EXERCISE MATERIALS
-----
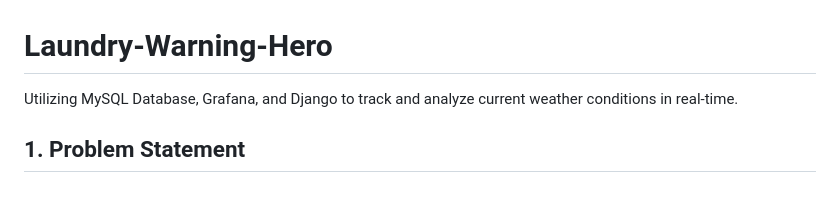
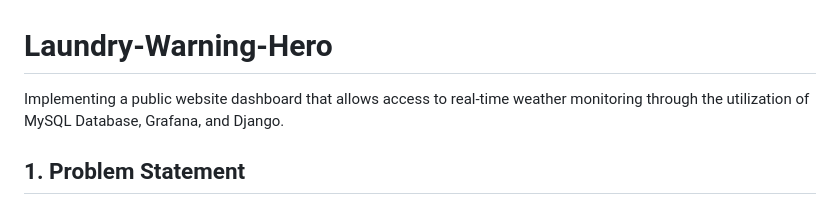
Before and after one commit to faisalhazry/Laundry-Warning-Hero, a Markdown page: README.md, the part around the change. GitHub-like rendering.

```diff
--- a/README.md
+++ b/README.md
@@ -1,5 +1,5 @@
 # Laundry-Warning-Hero
-Utilizing MySQL Database, Grafana, and Django to track and analyze current weather conditions in real-time.
+Implementing a public website dashboard that allows access to real-time weather monitoring through the utilization of MySQL Database, Grafana, and Django.
 
 ## 1. Problem Statement
 Housewives often have  to dry clothes outside after the laundry. This can be difficult when the weather is unpredictable or when they don't have a reliable way to check the current conditions.
```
-----
AIM OF THE TASK
Set down all of the material word for word, but keep each picture out.

RESULT OF THE TASK
Before and after one commit to faisalhazry/Laundry-Warning-Hero, a Markdown page: README.md, the part around the change. GitHub-like rendering.

```diff
--- a/README.md
+++ b/README.md
@@ -1,5 +1,5 @@
 # Laundry-Warning-Hero
-Utilizing MySQL Database, Grafana, and Django to track and analyze current weather conditions in real-time.
+Implementing a public website dashboard that allows access to real-time weather monitoring through the utilization of MySQL Database, Grafana, and Django.
 
 ## 1. Problem Statement
 Housewives often have  to dry clothes outside after the laundry. This can be difficult when the weather is unpredictable or when they don't have a reliable way to check the current conditions.
```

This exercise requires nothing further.